[Provided entries]:
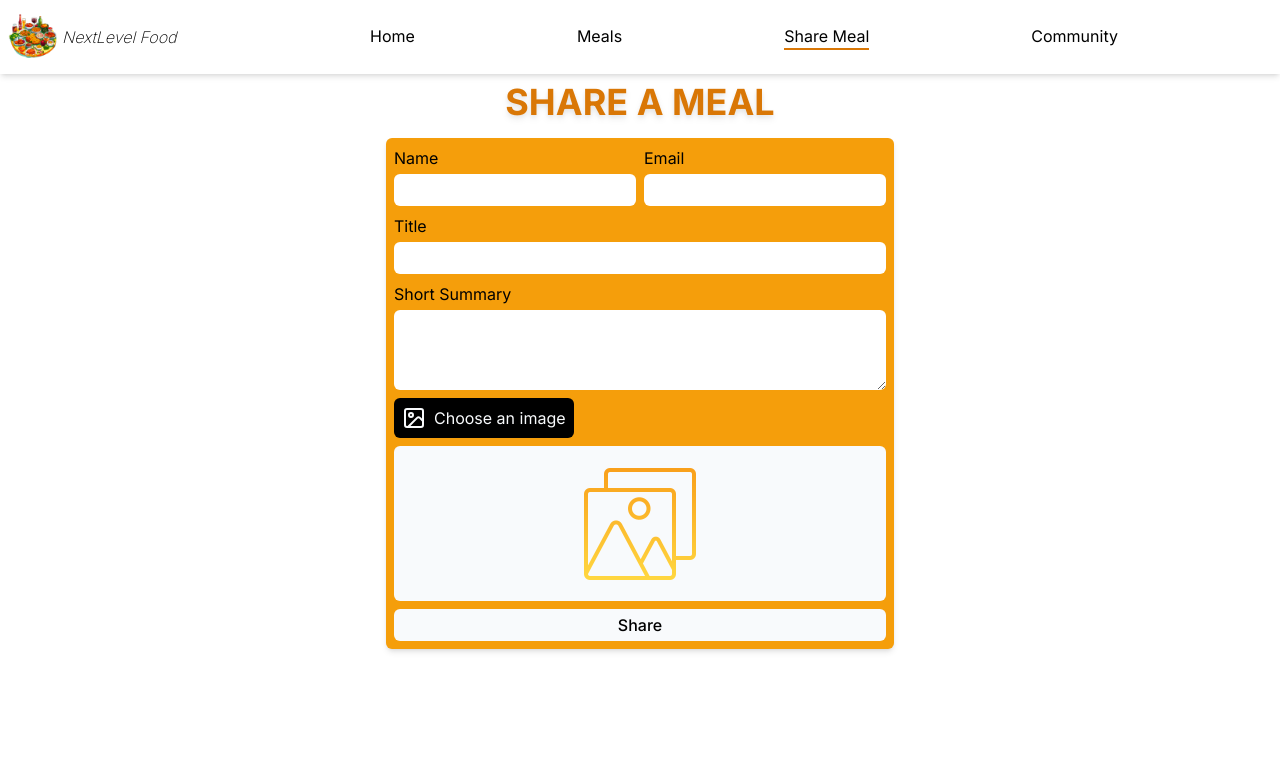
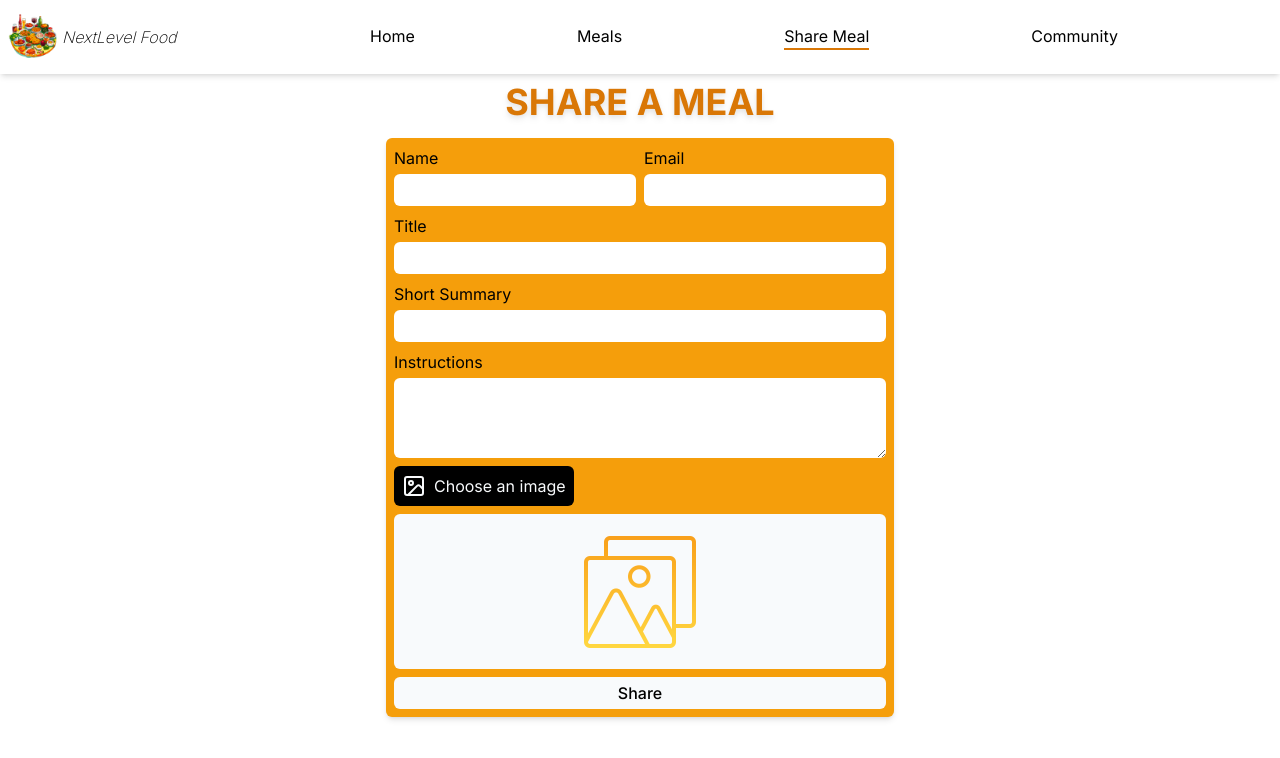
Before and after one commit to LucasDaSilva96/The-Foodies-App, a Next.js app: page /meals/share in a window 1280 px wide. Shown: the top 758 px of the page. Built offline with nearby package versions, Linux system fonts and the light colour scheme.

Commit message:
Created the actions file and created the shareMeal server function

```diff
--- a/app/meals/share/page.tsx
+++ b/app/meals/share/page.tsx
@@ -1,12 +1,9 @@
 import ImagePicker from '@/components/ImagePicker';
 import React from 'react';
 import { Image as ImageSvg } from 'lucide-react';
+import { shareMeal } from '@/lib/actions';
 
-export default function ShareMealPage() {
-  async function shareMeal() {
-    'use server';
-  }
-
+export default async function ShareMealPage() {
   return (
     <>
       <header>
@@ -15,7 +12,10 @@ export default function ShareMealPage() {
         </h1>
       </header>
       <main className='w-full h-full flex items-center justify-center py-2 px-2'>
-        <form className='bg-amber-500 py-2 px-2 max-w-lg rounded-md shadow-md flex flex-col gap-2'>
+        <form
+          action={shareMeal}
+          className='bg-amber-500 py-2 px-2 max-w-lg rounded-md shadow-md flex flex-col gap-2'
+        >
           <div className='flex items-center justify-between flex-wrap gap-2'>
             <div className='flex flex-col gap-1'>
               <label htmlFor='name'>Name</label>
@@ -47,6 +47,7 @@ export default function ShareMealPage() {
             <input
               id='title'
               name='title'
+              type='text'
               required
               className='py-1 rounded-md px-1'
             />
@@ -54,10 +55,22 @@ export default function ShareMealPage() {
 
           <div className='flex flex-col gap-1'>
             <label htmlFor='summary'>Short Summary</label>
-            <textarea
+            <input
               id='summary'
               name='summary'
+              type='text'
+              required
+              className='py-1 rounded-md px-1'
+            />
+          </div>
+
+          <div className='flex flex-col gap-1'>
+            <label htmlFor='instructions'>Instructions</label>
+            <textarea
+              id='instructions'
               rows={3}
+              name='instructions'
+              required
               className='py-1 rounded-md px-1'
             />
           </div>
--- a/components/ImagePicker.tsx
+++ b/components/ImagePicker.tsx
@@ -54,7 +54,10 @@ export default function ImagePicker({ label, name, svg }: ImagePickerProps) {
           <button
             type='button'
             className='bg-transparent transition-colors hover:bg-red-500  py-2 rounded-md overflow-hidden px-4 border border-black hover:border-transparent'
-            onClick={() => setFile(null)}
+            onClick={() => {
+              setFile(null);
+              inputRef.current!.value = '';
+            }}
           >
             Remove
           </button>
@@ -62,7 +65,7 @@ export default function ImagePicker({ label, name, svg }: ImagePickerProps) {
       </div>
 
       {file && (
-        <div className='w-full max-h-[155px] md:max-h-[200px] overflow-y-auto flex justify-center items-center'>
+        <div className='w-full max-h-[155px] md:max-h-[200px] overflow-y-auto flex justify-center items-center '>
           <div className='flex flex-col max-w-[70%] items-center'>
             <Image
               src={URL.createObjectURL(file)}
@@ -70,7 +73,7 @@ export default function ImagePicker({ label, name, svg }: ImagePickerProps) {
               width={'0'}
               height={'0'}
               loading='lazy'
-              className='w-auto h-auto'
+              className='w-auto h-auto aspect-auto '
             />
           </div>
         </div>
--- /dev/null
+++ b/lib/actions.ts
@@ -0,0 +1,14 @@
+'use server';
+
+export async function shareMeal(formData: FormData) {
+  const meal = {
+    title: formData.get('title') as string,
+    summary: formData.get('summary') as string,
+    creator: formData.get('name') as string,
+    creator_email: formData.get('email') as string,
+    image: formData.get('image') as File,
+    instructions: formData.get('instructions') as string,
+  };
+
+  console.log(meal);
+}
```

--

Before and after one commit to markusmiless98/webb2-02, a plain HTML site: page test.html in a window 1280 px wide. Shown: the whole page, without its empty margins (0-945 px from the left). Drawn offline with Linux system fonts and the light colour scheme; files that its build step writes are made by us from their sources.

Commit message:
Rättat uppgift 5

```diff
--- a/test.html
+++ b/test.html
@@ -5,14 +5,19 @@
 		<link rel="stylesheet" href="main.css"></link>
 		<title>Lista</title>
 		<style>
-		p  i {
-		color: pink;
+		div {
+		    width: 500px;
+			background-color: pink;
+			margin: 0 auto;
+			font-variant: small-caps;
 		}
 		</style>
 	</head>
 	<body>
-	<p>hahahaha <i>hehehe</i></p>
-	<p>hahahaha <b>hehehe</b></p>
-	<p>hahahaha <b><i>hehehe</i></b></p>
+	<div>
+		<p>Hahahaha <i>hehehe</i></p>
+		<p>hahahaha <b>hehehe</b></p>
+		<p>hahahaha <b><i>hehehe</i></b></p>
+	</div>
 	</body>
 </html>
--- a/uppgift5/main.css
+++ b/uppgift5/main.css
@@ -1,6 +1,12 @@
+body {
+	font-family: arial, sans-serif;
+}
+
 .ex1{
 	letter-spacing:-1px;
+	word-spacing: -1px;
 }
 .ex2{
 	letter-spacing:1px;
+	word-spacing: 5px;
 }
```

---

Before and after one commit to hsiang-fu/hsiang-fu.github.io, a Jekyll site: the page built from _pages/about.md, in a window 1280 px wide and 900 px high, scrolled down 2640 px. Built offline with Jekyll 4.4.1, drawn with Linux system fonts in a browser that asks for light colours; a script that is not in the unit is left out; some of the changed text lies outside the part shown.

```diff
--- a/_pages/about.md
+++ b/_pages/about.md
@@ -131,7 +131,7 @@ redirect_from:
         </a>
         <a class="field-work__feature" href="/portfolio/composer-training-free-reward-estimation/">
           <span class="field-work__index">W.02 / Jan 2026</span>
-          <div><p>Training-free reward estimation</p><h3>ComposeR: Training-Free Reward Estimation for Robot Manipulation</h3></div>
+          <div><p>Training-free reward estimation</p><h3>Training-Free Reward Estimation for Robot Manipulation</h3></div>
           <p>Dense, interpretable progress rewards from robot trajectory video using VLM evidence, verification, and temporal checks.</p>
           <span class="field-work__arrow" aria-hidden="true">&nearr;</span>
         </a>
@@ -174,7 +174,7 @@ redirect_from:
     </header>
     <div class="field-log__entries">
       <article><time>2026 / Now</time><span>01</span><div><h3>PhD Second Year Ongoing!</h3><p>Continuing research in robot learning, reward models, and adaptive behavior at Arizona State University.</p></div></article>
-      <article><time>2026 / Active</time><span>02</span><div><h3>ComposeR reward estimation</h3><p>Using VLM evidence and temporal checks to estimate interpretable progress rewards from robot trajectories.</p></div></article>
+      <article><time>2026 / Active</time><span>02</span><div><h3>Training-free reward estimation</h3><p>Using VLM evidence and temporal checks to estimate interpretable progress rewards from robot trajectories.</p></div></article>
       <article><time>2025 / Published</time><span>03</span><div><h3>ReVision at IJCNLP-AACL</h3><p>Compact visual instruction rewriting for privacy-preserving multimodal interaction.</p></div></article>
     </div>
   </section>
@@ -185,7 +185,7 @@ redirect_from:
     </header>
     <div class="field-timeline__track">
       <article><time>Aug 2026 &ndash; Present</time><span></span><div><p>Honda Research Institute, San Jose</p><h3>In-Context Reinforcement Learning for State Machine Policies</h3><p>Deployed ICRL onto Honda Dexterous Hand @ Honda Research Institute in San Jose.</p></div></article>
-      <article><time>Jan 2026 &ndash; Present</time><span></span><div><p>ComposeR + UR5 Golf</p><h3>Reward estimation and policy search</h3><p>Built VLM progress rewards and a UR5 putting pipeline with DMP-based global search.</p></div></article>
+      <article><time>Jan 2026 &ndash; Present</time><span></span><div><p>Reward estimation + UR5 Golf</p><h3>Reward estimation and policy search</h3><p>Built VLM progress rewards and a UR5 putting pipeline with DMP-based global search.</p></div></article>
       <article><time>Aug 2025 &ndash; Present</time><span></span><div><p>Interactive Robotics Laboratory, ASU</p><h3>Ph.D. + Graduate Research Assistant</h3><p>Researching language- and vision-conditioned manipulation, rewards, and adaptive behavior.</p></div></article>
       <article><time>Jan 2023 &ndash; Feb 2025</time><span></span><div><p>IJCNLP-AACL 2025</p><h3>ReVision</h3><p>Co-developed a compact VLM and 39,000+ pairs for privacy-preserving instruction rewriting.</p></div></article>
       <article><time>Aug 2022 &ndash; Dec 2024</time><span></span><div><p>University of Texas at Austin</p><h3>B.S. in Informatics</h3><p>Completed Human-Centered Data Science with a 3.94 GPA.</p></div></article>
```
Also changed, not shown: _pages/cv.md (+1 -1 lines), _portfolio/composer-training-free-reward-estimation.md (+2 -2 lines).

[Your instructions]: The answer should be one number: how many lines in the listing above contain "hidden".

[Exercise solution]: 2